Scan the entries below and extract each line with the word "classDef" in it.

[Dataset records]
··········

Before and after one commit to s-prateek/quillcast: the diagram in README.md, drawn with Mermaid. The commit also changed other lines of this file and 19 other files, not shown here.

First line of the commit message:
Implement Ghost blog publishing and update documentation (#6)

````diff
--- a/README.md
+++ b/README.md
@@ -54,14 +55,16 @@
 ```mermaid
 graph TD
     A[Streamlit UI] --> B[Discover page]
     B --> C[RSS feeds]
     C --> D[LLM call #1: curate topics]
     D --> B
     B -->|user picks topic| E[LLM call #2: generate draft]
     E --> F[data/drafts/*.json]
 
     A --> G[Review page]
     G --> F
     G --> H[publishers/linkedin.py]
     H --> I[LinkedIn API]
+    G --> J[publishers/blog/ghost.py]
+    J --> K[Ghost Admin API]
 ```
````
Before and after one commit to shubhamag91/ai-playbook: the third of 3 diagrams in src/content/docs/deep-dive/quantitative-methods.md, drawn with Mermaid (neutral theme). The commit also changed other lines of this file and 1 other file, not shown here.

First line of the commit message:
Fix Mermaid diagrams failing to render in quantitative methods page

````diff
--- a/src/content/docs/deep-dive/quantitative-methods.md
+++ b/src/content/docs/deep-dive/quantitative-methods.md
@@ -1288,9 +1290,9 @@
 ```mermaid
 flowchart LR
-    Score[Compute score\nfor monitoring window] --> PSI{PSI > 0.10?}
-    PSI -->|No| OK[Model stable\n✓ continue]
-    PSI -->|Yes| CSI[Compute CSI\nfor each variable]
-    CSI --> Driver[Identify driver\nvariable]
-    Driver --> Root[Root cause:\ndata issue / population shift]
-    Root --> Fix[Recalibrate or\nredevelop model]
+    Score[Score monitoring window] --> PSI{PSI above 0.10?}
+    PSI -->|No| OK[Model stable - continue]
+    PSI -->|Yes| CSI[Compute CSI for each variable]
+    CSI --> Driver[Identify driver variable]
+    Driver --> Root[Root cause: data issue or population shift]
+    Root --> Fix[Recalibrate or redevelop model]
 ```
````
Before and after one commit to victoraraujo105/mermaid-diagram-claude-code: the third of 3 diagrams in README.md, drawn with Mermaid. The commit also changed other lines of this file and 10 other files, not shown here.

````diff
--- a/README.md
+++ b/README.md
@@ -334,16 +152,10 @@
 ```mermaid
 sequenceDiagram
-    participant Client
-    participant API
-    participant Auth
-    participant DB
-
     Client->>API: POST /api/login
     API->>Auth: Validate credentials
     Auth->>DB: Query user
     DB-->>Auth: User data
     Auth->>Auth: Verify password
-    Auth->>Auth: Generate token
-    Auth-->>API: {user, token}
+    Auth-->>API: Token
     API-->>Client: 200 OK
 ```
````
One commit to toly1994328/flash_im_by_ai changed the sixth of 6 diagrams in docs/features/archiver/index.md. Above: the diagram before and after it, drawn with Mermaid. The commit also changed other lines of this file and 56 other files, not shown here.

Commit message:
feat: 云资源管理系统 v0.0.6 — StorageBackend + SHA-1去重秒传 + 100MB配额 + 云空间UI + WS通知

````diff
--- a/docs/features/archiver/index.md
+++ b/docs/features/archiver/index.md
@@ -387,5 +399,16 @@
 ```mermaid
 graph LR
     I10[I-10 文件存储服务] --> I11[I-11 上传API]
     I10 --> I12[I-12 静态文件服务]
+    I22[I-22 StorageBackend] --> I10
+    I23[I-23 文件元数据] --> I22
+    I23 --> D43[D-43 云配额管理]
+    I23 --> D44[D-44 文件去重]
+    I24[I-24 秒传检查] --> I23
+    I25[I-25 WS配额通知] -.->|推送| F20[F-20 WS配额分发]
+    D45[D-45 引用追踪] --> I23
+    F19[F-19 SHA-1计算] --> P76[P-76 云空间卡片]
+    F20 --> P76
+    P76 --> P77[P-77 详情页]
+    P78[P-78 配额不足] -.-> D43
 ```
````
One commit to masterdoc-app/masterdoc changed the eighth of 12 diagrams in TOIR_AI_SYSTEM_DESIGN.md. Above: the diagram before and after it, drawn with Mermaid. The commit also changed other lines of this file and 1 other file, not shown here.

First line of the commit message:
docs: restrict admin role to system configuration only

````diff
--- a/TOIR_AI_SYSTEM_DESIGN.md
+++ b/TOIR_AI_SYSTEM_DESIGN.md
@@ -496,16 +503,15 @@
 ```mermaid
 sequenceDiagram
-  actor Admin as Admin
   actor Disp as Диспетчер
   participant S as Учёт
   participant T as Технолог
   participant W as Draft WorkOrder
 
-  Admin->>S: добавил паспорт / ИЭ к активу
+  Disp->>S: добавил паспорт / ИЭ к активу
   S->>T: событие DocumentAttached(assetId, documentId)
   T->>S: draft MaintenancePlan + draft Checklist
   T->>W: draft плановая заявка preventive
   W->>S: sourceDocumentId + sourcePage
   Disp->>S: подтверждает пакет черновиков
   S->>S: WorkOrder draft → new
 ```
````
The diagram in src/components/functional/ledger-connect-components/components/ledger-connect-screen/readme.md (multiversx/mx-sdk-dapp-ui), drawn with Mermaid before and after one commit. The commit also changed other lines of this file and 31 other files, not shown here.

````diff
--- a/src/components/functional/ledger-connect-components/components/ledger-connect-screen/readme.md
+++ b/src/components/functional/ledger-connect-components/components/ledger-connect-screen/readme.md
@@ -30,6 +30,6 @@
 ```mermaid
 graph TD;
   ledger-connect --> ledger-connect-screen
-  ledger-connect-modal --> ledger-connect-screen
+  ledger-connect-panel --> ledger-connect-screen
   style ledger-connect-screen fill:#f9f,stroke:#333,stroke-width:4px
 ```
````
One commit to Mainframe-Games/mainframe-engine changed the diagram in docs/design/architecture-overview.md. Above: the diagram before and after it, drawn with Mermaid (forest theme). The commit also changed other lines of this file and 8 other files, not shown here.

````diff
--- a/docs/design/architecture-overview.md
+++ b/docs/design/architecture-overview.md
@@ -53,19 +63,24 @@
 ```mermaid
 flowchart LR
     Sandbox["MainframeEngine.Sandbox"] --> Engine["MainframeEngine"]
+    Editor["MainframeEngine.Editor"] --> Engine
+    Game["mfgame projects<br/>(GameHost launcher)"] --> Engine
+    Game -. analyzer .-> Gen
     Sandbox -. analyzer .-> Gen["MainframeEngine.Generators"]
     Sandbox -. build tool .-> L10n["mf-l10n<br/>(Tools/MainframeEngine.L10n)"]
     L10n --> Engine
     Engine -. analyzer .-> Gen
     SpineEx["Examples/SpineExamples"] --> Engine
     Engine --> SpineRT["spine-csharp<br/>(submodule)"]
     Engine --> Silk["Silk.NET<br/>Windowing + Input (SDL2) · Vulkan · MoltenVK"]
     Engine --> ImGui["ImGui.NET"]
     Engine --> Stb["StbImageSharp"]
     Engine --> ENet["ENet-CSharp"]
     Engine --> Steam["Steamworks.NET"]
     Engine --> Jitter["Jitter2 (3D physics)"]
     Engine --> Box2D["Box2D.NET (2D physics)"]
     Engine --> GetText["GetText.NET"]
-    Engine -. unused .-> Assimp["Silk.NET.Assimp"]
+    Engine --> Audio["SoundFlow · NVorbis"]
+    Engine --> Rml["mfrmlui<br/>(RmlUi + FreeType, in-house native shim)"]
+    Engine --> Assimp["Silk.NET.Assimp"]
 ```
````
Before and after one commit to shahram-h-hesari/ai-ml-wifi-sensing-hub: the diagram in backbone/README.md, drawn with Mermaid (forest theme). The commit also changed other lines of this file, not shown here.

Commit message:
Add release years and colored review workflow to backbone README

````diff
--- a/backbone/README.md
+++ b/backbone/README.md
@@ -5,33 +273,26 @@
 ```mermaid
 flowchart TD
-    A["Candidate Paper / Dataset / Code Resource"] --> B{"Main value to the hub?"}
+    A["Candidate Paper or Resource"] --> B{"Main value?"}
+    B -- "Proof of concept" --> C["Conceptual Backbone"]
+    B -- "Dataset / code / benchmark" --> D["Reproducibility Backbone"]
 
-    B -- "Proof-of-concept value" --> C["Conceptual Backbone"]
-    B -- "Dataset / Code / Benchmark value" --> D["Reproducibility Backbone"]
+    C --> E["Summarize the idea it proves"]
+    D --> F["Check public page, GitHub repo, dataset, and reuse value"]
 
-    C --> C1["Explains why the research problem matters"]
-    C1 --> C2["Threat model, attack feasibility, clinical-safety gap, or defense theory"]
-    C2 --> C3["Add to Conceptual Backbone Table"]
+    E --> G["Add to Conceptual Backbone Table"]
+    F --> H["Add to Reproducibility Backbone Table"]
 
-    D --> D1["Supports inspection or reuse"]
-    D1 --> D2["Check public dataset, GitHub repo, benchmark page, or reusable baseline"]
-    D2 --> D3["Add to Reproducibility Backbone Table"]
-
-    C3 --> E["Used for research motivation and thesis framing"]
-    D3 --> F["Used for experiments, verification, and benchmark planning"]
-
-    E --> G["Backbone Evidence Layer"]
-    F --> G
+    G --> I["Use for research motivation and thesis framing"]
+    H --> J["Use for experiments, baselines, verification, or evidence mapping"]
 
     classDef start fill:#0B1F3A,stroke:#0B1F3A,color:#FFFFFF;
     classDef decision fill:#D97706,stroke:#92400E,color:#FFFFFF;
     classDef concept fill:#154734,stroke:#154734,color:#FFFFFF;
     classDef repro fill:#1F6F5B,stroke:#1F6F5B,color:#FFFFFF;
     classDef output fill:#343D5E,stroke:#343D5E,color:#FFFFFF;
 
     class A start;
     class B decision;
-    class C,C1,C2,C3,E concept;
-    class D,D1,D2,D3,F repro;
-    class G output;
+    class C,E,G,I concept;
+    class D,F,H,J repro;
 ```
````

··········

Solution below:
     classDef start fill:#0B1F3A,stroke:#0B1F3A,color:#FFFFFF;
     classDef decision fill:#D97706,stroke:#92400E,color:#FFFFFF;
     classDef concept fill:#154734,stroke:#154734,color:#FFFFFF;
     classDef repro fill:#1F6F5B,stroke:#1F6F5B,color:#FFFFFF;
     classDef output fill:#343D5E,stroke:#343D5E,color:#FFFFFF;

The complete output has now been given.